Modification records
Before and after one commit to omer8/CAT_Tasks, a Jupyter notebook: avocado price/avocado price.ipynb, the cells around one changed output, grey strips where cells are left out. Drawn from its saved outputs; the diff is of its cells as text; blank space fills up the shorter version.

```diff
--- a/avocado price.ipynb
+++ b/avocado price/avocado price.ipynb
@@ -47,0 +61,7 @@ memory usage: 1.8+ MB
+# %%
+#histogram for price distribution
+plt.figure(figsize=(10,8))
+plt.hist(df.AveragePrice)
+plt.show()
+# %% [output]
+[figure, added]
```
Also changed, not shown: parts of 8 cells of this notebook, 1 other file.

* * *

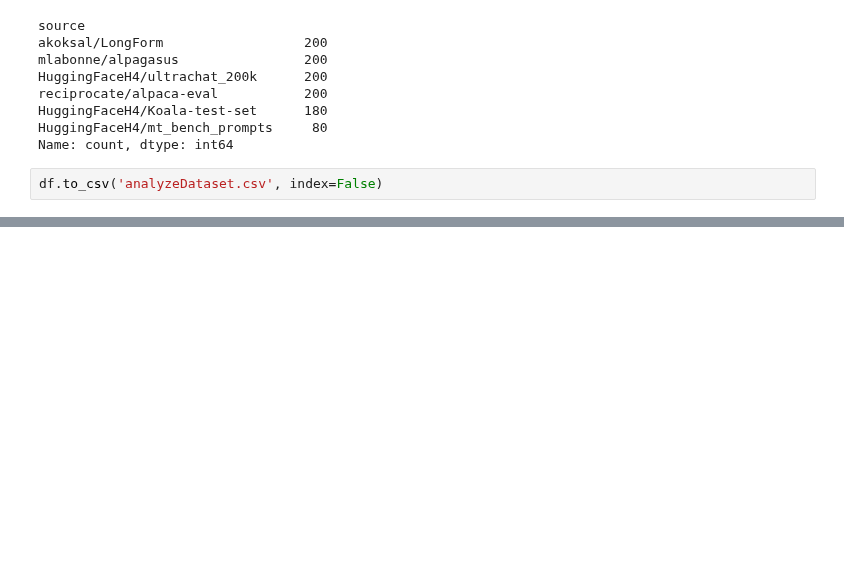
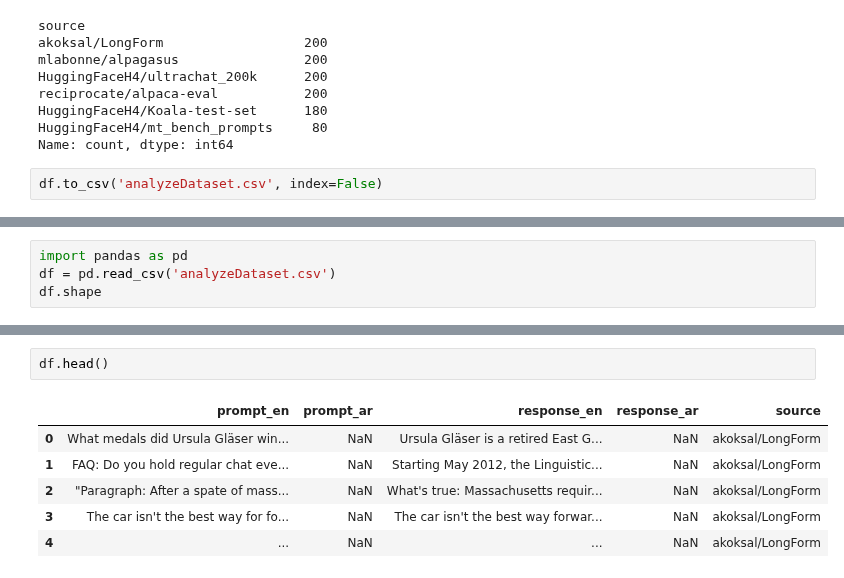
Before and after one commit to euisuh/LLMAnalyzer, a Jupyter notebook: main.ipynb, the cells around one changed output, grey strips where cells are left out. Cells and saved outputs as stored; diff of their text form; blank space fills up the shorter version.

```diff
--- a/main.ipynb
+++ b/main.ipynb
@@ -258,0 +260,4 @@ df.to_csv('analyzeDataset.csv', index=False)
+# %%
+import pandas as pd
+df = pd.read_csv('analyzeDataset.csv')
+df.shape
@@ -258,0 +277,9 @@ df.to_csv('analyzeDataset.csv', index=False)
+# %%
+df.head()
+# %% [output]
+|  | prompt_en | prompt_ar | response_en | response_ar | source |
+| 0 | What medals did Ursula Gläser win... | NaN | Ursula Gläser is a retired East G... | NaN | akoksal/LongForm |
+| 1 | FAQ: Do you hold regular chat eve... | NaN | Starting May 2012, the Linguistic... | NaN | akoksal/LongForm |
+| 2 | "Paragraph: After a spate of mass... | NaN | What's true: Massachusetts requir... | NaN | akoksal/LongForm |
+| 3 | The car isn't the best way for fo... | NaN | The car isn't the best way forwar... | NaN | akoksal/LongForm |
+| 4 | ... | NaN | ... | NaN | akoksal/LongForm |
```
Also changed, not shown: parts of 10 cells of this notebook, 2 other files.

INSTRUCTIONS FOR THE TASK
Copy every line above in which the string "LongForm" shows up.

ANSWER TO THE EXERCISE
+| 0 | What medals did Ursula Gläser win... | NaN | Ursula Gläser is a retired East G... | NaN | akoksal/LongForm |
+| 1 | FAQ: Do you hold regular chat eve... | NaN | Starting May 2012, the Linguistic... | NaN | akoksal/LongForm |
+| 2 | "Paragraph: After a spate of mass... | NaN | What's true: Massachusetts requir... | NaN | akoksal/LongForm |
+| 3 | The car isn't the best way for fo... | NaN | The car isn't the best way forwar... | NaN | akoksal/LongForm |
+| 4 | ... | NaN | ... | NaN | akoksal/LongForm |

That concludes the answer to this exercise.